Acting as the driver for his two outlaw brothers Forrest (Tom Hardy) and Howard (Jason Clarke) isn't enough for Jack. He's enticed by the power of the gangster figure and entranced by what moonshine money can buy. So like any fledgling entrepreneur Jack takes matters into his own hands. Recruiting crippled family friend/distillery mastermind Cricket (Dane DeHaan) the young whippersnapper sets out to brew his own batch sell it to top dog Floyd Banner and make the family rich. The plan works — but it puts the Bondurant boys in over their heads with a new threat: the corrupt law enforcers of Chicago.
Unlike many stories of crime life Lawless isn't about escalation. The movie drifts back and forth leisurely popping in moments like the beats of a great TV episode. One second the Bondurants could be talking shop with their female shopkeep Maggie Beauford (Jessica Chastain). The next Forrest is beating the bloody pulp out of a cop blackmailing their operation. The plot isn't thick; Hillcoat and screenwriter Nick Cave preferring to bask in the landscapes the quiet moments the haunting terror that comes with a life on the other side of the tracks. A feature film doesn't offer enough time for Lawless to build — it recalls cinema-level TV currently playing on outlets like HBO and AMC that have truly spoiled us — but what the duo accomplish is engrossing.
Accompanying the glowing visuals and Cave's knockout workout on the music side (a toe-tapping mix of spirituals bluegrass and the writer/musician's spine-tingling violin) are muted performances from some of Hollywood's rising stars.

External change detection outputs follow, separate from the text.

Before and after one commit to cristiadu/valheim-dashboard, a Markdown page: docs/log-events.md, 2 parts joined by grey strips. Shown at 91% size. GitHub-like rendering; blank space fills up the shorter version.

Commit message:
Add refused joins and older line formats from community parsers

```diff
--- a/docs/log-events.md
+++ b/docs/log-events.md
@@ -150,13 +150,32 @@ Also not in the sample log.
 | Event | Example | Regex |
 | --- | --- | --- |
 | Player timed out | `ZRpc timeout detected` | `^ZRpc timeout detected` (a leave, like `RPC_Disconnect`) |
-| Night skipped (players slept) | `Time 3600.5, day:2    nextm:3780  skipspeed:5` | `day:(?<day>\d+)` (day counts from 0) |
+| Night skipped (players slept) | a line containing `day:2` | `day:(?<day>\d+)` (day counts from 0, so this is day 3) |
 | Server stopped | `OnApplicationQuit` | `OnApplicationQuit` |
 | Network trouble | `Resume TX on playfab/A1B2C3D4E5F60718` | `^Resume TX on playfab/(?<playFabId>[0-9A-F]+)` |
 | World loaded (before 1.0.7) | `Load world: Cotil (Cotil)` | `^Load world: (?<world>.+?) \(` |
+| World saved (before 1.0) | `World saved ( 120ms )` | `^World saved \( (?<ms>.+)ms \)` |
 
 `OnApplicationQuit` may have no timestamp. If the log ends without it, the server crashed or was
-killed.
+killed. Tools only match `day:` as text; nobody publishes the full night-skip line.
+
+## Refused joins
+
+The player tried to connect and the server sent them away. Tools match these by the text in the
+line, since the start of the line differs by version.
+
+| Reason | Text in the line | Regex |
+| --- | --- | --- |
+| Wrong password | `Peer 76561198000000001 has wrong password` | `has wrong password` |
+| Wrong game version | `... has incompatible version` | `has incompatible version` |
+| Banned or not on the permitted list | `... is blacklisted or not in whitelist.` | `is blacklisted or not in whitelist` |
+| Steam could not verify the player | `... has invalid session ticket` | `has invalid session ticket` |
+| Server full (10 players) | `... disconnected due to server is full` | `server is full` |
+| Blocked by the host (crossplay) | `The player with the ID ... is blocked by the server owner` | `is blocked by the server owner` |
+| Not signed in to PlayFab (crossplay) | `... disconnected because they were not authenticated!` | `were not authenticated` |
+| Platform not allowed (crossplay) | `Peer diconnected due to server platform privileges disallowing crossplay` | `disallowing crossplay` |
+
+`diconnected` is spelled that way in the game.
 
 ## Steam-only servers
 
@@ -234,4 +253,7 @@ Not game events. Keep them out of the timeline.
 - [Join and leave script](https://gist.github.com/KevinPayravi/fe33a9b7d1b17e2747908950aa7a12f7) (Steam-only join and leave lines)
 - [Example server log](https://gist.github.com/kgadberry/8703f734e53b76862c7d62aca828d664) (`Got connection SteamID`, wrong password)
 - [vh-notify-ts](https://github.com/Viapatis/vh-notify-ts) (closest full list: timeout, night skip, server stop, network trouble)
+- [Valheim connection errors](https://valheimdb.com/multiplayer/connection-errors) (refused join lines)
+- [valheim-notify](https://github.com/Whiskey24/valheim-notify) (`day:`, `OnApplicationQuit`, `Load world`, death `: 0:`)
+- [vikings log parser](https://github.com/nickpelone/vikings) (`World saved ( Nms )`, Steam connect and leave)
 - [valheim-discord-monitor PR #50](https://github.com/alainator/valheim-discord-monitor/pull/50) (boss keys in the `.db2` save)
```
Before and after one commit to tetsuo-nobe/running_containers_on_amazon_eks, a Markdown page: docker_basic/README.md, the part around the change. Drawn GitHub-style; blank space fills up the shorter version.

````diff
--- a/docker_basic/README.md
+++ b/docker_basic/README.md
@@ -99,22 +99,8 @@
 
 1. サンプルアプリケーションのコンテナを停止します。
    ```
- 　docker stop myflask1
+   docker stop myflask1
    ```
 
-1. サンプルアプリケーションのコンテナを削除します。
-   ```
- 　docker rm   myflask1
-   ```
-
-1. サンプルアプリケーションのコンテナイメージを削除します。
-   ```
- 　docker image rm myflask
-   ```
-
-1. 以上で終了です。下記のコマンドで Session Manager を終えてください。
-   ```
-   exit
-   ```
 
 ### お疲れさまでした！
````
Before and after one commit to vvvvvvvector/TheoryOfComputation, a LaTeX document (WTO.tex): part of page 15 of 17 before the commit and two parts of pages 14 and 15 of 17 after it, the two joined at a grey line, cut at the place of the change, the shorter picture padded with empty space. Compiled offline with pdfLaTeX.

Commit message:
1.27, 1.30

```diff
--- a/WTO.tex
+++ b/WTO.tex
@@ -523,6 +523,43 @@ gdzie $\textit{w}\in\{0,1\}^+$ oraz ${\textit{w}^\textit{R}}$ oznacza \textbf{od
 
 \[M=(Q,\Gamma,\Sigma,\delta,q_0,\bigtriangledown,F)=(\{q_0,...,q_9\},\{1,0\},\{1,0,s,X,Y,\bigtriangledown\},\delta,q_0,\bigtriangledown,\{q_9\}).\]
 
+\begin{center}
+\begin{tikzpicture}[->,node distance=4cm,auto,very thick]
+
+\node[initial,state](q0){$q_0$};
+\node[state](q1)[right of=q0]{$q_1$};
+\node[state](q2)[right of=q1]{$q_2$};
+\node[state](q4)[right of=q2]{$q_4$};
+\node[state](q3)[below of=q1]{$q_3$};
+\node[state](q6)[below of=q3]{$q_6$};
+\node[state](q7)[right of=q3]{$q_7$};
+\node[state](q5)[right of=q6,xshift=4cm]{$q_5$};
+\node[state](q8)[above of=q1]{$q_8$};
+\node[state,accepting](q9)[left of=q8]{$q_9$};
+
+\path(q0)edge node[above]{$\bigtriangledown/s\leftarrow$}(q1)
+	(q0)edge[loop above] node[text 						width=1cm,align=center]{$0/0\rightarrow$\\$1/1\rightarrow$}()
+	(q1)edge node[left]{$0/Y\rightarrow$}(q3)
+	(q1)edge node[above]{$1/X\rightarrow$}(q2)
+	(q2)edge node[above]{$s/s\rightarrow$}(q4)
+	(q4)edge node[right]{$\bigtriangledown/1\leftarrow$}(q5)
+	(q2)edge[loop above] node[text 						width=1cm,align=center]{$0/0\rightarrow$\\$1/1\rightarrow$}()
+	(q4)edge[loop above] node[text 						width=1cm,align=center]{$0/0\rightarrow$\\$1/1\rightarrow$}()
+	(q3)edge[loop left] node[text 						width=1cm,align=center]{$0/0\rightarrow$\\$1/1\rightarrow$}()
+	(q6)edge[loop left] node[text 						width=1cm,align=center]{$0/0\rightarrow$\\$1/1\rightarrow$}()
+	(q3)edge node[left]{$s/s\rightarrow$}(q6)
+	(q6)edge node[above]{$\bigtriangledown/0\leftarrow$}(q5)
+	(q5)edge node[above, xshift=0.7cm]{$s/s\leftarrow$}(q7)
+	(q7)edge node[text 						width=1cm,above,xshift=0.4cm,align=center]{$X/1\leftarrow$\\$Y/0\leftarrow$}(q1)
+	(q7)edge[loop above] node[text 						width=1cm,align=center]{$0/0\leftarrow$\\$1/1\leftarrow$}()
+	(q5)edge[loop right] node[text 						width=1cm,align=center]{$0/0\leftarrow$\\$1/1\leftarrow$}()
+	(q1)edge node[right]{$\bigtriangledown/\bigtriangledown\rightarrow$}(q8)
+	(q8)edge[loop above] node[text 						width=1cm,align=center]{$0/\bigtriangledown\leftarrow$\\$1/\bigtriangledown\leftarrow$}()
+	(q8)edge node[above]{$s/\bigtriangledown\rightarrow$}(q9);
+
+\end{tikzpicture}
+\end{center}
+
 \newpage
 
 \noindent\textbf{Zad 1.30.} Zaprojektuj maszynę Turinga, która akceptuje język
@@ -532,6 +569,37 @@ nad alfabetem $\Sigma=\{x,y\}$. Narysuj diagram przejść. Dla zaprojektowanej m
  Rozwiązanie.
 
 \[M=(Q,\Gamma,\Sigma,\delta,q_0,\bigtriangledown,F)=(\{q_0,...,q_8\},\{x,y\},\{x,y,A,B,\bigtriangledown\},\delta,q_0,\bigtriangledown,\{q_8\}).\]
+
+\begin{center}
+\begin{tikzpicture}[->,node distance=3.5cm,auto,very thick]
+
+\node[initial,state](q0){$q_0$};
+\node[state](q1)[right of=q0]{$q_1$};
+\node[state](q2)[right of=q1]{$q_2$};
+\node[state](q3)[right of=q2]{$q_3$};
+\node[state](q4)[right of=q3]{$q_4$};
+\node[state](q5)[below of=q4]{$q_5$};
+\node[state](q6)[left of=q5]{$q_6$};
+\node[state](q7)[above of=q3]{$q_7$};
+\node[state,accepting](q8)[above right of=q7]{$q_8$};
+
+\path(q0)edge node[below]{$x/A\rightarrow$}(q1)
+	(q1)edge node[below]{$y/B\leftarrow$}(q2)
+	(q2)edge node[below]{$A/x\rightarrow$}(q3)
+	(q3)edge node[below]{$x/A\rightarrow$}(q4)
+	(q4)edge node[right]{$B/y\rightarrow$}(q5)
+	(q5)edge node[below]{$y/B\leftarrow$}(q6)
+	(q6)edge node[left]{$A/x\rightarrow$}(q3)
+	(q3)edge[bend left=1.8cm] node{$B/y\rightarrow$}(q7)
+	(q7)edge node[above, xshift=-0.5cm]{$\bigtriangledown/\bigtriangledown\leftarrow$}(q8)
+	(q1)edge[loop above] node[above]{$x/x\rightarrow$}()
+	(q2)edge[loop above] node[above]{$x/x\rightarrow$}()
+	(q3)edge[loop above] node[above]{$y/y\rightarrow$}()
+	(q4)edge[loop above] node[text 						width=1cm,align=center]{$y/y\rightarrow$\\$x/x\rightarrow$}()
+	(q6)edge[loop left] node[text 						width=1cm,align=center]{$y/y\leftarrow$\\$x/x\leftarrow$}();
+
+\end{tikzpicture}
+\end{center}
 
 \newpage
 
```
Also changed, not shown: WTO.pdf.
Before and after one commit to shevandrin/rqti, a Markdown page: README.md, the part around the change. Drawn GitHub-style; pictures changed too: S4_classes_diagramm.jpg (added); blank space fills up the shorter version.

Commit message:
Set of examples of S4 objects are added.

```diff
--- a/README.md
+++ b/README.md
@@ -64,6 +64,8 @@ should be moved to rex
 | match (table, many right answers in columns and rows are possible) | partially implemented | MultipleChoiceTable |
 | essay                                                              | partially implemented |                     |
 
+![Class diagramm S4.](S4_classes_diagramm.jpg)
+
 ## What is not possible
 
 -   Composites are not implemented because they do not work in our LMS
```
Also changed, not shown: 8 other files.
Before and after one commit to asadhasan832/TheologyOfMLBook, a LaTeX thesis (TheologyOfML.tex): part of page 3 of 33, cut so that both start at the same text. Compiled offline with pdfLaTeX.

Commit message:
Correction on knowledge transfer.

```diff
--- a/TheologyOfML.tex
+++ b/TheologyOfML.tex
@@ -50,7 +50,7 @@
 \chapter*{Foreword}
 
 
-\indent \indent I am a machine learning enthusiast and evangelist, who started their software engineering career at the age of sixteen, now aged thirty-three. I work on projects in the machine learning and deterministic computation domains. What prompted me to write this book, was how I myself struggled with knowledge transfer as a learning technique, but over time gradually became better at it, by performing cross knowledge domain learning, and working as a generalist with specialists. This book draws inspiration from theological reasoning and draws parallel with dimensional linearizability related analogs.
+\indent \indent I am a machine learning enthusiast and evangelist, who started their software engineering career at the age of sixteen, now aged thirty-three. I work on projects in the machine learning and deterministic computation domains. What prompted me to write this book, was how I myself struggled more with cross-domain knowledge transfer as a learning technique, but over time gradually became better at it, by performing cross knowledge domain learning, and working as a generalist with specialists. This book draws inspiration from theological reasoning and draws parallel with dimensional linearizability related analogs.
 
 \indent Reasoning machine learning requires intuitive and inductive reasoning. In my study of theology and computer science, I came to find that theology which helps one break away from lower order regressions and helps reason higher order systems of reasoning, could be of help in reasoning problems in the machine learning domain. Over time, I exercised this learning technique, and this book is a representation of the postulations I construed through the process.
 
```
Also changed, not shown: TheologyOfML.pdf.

Despite LaBeouf's off-screen antics he lights up Lawless and nails the in-deep whippersnapper. His playful relationship with a local religious girl (Mia Wasikowska) solidifies him as a leading man but like everything in the movie you want more. Tom Hardy is one of the few performers who can "uurrr" and "mmmnerm" his way through a scene and come out on top. His greatest sparring partner isn't a hulking thug but Chastain who brings out the heart of the impenetrable beast. The real gem of Lawless is Guy Pearce as the Bondurant trio's biggest threat. Shaved eyebrows pristine city clothes and a temper like a rabid wolverine Pearce's Charlie Rakes is the most frightening villain of 2012. He viciously chews up every moment he's on screen. That's even before he starts drawing blood.
Lawless is the perfect movie for the late August haze — not quite the Oscary prestige picture or the summertime shoot-'em-up. It's drama that has its moonshine and swigs it too. Just don't drink too much.